I left Connecticut around 8:30 and headed toward the Turnpike. Though it had been raining earlier, skies had become partly cloudy. The 100 mile trip to the city was a breeze.
I drove down the FDR Drive with the East River and Roosevelt Island on my left. The buildings of Manhattan were blocked on my right, but it didn’t matter – it’s a beautiful ride on an awful road.
I called my mom on the cellphone. More than anyone, I share my love of Manhattan with her. Given her druthers, that’s where she’d be living. Me too.
My friend’s dad’s apartment is right off the FDR. I got off the exit and turned down into the basement garage, less than 100 feet away.
This is a very expensive building on one of New York’s best known streets. In fact, this neighborhood is best known by the street’s name.
As I waited, the parking attendant pulled a huge Bentley from its space. A diminutive woman and her equally small husband walked toward the car. She looked familiar.
I stared at her and she looked back. Then it hit me – Judge Judy.
I don’t have something pithy to say to everyone I meet, but this was Judge Judy. I told her I followed her on-the-air every day and then explained how I was on the news in Connecticut.
My camera was hanging on my neck, so I asked for a photo. She was very gracious. I suppose she isn’t often asked for a photo in the garage of her apartment building!
I walked out of the garage and around the block to the building’s main entrance. Residents have a key card. I was just visiting.
A doorman stood guard in front of a bank of security monitors. After a quick call to clear me, I was in.
Years ago this was a ‘full service’ building. It is probably the last place I rode an elevator that had an elevator operator (even though it was a self service elevator). Those days are gone. Even the well to do have to cut back a little.
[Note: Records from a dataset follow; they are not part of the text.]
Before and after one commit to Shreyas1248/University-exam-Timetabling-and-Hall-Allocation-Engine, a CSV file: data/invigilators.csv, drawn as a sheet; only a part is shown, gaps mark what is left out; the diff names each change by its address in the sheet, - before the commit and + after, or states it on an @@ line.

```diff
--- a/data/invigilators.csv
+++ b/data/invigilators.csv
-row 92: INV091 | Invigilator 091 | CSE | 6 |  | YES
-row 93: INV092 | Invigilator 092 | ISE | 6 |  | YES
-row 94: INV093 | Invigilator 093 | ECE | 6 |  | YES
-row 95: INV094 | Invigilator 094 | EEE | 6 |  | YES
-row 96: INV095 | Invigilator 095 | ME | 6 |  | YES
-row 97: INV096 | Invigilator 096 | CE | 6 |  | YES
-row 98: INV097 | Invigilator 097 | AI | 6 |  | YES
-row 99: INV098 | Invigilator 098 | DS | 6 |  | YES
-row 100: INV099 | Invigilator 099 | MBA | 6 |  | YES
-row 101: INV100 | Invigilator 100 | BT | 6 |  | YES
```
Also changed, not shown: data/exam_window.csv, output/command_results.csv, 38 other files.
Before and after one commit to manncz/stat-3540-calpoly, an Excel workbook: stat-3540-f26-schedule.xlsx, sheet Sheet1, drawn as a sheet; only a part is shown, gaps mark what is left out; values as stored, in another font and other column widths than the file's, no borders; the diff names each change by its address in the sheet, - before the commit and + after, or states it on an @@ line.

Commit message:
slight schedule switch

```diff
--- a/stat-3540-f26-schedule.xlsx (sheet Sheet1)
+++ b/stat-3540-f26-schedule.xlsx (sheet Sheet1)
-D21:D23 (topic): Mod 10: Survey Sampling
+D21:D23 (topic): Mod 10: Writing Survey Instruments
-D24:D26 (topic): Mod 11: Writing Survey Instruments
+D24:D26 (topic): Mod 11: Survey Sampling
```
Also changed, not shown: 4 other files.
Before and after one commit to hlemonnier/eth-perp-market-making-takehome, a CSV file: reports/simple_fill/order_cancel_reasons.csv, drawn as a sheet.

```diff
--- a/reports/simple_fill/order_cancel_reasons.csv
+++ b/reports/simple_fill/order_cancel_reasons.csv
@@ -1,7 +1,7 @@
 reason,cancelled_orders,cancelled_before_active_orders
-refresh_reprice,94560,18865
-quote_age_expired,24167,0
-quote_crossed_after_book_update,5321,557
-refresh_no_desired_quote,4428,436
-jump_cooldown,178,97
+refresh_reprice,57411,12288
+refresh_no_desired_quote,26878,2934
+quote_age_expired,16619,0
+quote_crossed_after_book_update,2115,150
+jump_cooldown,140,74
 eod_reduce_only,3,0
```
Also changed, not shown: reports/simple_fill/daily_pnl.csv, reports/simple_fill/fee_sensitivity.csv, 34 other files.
My friend and I decided to go for coffee. That’s one of the nice things about Manhattan. You want coffee – it’s a short walk away.
In fact everything in Manhattan is close by and it’s very walkable. I’ve joked in the past, New York is the only city in America with 24 hour room service.
It’s true! You can easily get Chinese food delivered at 3:00 AM.
The coffee, in a small Italian place under the shadow of the 59th Street Bridge, was fine. The company was better.
Since I’m talking about the building, I’ll leave his name out to preserve a little privacy. This is someone I’ve known for nearly 40 years. We have been through good and bad times together.
We’re both happy with life right now – in a good place. Professionally, he’s doing very well, and I couldn’t be more pleased.
We walked back up First Avenue, past a construction site with New York City steam blasting from a subturranean vent. Though already midnight, the city was teaming with activity.
My assessment of New York is probably overly romanticized. My friend, staying in a Manhattan apartment, said he hated it – would be glad to never leave his California home. I shrugged.
I got back to Connecticut a few minutes before 2:00 AM. I suppose that’s a lot of trip to pack into one short evening. I’m glad I did.
2 thoughts on “Into New York For Friday Night”
Funny, I was in Manhattan on Friday night too! The record company I work for is based in NYC and so I spent the day in the office there, then went to a concert at Joe’s Pub in the Public Theater that night. We probably passed each other on 95, since I too got home just before 2:00am. My NYC friends don’t live in such swank buildings, though… 🙂
You remind me of my father and his best friend. They grew up in Jackson Heights, attended Stuyvesant High School, and then moved to the “country”: My dad to Norwalk, and his friend to Ardsley, NY. Throughout their life (they have both passed away), they would occasionally go into the city to wander Manhattan and reminisce about their schooldays.